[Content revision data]

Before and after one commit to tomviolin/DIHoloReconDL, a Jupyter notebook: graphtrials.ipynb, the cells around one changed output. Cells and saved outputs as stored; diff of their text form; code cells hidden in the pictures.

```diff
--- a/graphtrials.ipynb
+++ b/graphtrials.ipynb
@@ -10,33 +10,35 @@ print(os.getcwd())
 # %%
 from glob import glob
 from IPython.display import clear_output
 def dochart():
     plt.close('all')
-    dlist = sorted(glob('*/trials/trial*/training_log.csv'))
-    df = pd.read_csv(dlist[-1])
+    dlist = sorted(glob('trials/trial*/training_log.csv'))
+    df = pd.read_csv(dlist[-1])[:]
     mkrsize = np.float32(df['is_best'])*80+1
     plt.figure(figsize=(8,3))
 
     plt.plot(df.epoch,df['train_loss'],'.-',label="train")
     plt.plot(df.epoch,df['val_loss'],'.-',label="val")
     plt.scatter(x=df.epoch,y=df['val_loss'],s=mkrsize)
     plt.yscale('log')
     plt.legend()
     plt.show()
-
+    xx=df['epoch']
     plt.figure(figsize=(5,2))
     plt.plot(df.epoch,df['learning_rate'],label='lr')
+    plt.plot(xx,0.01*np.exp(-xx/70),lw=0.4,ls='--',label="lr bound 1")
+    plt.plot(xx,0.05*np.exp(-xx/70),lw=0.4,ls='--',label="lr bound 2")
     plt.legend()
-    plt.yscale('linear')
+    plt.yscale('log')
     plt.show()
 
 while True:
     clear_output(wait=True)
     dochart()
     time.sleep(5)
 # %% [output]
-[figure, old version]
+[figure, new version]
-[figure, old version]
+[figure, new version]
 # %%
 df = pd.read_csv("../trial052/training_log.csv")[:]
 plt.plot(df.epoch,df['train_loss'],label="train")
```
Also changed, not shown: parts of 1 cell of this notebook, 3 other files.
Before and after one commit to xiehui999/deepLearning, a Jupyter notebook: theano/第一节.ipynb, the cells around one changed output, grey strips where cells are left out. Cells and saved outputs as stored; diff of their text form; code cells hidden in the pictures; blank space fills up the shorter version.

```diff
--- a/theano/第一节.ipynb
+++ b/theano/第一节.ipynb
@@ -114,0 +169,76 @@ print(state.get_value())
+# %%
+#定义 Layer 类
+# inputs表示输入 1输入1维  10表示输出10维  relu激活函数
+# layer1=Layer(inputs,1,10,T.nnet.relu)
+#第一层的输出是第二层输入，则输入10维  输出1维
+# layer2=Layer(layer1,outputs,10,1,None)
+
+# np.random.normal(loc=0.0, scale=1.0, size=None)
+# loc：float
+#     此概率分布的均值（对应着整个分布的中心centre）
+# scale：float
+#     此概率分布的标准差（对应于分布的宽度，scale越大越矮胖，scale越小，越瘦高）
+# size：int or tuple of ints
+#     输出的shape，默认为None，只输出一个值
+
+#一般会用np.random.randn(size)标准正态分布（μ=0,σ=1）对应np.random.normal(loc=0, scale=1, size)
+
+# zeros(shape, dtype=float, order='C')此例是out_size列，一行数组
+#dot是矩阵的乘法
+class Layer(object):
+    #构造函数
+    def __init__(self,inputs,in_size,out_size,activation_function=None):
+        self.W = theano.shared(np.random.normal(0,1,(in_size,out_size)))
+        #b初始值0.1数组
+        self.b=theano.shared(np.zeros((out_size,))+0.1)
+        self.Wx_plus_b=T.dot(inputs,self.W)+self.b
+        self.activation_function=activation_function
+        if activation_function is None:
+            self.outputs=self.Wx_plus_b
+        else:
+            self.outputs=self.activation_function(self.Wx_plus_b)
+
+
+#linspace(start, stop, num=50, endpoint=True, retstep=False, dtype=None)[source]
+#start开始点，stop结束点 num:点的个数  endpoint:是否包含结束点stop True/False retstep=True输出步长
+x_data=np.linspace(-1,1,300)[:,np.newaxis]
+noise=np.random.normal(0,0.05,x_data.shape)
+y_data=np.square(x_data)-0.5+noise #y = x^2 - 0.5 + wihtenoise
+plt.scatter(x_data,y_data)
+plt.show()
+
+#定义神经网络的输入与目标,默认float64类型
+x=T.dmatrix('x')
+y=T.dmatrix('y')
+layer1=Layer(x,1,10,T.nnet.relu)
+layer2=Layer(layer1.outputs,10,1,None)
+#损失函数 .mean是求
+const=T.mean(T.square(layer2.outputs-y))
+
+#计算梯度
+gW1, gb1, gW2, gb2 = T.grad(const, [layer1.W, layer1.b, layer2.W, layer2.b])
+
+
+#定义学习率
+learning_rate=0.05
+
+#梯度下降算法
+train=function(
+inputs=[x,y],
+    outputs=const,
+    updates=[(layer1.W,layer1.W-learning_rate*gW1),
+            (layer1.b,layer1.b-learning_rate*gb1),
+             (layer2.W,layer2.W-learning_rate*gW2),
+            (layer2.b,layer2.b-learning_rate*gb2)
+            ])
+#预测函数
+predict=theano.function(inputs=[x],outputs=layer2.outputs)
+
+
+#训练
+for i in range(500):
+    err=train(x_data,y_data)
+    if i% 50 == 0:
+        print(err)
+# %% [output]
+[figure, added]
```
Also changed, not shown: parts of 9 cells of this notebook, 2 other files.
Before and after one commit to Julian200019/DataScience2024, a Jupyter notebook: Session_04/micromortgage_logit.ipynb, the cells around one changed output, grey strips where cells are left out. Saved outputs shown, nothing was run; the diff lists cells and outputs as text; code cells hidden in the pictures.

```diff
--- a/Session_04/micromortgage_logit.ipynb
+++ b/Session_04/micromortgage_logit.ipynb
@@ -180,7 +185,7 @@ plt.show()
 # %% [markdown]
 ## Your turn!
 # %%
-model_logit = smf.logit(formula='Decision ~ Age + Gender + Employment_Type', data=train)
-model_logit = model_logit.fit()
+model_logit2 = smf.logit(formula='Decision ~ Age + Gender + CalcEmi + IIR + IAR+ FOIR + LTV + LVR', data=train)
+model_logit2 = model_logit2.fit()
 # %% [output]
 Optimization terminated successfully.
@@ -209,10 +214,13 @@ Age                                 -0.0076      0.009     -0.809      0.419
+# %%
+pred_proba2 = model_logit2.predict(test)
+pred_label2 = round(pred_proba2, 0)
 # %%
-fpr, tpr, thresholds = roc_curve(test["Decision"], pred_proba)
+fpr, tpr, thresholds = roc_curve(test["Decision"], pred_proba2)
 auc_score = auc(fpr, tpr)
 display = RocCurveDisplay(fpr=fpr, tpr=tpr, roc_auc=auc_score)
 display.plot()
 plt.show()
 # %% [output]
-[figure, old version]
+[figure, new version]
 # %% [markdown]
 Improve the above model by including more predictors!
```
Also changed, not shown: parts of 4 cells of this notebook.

WORK ORDER
Each line of the data that has the string "files" should be returned.

SOLUTION
Also changed, not shown: parts of 1 cell of this notebook, 3 other files.
Also changed, not shown: parts of 9 cells of this notebook, 2 other files.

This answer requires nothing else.